Instructions for the task » Across the records that follow, determine how many lines contain "icons" and give only the resulting number.

Front-end code edit data
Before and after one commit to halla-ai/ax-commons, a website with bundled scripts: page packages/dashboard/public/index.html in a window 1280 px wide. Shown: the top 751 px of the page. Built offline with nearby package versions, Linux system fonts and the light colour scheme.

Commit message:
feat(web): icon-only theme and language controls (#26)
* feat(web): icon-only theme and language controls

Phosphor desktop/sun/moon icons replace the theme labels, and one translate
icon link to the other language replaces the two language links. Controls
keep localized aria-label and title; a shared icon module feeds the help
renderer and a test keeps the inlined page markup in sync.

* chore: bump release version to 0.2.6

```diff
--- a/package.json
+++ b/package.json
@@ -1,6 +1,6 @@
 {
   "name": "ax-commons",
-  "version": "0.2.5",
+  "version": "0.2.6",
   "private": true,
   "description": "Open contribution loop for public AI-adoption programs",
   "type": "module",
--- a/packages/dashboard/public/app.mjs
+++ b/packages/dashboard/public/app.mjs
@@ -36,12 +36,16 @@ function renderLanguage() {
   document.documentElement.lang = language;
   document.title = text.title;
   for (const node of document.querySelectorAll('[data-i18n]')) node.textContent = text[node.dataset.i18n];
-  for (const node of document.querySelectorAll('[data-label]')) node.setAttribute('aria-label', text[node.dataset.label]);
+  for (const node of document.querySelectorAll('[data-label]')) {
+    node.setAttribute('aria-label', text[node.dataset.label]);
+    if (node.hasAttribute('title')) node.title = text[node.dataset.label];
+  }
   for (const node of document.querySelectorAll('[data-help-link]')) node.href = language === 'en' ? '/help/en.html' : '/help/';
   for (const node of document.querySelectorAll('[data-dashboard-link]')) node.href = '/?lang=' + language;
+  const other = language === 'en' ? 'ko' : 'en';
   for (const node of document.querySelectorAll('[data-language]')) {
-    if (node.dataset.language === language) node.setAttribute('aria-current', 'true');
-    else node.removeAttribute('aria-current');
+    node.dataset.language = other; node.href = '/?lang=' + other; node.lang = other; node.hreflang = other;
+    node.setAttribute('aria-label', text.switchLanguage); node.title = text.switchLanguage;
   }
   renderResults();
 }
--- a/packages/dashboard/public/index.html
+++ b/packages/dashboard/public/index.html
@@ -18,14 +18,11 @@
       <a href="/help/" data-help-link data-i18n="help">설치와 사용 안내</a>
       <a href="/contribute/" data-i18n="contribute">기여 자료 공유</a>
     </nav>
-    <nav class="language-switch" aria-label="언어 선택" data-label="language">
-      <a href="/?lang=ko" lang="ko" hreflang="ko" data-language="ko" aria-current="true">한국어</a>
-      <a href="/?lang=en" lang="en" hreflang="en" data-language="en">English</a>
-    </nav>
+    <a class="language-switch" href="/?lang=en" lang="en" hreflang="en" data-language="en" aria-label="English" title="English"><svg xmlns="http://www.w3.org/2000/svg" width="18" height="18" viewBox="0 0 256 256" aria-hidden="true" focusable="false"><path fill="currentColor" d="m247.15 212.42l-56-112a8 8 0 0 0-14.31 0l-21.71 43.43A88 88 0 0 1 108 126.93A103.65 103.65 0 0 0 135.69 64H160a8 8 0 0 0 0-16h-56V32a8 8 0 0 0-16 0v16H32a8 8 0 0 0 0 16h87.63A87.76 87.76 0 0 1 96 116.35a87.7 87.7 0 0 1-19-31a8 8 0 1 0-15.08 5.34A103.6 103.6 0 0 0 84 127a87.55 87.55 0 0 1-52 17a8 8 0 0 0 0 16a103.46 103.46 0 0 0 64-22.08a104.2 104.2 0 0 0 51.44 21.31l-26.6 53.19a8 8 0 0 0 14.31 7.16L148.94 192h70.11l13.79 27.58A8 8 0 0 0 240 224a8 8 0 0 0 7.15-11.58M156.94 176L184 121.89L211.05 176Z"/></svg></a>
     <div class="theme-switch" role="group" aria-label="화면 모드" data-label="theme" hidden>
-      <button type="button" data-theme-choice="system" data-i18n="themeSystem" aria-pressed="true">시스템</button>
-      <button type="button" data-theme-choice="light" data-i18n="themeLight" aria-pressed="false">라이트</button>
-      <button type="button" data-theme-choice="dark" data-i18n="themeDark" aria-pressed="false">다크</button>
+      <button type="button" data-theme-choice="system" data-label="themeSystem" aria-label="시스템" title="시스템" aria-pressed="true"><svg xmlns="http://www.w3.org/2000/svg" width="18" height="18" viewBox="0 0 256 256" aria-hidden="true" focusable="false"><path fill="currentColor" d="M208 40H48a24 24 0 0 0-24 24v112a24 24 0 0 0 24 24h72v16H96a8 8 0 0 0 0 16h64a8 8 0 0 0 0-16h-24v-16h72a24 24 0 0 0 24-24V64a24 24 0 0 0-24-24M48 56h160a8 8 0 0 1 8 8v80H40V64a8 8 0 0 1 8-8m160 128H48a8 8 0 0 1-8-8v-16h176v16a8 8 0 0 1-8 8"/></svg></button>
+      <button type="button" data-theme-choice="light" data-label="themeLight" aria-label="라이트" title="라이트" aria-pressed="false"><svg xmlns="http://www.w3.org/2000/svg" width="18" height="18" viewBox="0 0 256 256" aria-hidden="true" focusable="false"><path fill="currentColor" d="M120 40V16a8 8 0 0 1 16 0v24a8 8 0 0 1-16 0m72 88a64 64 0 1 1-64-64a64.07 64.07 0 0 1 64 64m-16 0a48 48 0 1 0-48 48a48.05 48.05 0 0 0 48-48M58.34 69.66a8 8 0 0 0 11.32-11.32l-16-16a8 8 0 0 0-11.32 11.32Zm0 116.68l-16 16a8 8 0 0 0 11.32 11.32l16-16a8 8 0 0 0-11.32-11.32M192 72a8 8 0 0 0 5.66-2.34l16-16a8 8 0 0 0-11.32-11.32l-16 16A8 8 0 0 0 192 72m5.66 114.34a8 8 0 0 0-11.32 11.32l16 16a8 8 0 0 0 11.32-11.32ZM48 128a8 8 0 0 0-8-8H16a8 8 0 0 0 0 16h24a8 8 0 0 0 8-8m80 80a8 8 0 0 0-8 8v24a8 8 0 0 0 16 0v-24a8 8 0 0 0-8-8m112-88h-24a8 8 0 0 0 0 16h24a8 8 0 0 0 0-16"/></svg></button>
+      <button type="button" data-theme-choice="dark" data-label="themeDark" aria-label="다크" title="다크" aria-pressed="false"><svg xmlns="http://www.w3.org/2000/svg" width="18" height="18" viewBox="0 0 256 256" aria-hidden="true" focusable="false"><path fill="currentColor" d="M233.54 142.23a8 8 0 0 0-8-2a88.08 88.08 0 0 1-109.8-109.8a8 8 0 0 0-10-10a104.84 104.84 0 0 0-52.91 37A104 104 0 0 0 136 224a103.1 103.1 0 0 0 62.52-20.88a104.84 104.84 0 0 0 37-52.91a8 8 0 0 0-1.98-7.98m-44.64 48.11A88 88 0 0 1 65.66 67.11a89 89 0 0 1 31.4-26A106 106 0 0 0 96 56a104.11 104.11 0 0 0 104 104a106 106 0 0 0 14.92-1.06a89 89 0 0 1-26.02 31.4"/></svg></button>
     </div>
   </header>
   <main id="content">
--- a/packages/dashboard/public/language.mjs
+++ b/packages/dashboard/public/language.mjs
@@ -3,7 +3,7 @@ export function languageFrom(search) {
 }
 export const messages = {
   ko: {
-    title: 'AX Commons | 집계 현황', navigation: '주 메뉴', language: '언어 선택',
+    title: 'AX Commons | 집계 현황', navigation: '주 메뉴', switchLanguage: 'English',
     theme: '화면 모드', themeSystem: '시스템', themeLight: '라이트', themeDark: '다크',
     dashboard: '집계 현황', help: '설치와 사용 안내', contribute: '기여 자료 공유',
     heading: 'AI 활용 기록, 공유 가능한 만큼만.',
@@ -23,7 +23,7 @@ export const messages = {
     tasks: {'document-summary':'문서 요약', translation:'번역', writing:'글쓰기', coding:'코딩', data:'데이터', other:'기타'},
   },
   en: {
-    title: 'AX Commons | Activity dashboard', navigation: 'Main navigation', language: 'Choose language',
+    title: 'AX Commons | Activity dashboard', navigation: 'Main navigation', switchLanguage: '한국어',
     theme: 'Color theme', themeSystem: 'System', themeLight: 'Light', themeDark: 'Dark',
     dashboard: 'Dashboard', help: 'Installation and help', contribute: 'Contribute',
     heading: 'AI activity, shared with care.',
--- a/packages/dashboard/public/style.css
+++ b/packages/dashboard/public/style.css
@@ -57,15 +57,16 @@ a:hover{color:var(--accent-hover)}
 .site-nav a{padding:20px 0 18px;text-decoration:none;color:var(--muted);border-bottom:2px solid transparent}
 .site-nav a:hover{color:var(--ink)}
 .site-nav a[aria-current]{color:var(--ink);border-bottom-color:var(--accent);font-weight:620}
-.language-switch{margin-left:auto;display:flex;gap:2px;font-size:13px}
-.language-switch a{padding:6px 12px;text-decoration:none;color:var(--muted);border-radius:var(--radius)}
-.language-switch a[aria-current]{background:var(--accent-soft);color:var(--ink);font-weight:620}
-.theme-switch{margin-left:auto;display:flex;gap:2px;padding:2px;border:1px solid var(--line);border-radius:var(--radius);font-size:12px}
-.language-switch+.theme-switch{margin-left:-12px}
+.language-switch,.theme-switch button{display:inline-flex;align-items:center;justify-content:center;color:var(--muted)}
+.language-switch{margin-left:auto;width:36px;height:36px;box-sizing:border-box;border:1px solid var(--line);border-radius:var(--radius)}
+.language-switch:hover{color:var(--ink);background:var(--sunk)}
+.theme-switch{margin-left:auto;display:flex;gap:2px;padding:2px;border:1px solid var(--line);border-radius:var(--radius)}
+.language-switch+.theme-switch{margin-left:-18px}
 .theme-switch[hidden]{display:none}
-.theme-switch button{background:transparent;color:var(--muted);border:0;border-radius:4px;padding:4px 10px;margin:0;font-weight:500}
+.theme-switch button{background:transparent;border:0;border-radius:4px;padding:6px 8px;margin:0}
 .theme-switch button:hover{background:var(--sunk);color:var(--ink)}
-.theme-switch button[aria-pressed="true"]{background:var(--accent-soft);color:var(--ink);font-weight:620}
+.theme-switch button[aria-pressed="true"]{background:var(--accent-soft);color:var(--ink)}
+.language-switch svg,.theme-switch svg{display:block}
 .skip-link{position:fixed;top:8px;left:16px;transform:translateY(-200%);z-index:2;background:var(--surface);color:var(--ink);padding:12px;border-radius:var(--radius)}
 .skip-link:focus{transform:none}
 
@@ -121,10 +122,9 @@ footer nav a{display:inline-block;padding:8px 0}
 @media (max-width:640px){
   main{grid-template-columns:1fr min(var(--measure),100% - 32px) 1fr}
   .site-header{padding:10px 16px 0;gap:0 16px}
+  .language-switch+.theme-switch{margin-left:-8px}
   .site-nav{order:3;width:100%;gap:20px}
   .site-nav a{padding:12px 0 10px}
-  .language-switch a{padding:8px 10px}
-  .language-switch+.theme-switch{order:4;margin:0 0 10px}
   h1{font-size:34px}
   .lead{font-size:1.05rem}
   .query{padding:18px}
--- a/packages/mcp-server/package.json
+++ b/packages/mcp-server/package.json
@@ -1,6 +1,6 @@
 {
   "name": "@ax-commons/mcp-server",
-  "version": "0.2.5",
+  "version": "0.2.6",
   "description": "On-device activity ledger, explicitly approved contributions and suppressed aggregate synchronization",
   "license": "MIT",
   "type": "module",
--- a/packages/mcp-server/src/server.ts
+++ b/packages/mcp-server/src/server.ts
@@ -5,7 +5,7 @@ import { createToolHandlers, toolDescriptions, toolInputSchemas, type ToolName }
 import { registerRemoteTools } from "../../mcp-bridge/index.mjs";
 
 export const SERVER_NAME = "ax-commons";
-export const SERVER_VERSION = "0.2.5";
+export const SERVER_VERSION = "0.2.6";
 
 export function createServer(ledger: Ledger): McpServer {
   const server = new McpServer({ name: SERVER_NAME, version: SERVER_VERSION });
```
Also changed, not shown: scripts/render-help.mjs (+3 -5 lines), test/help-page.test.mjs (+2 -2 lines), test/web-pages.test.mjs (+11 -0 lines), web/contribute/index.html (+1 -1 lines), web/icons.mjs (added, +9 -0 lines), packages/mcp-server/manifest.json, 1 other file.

Solution to the exercise » 2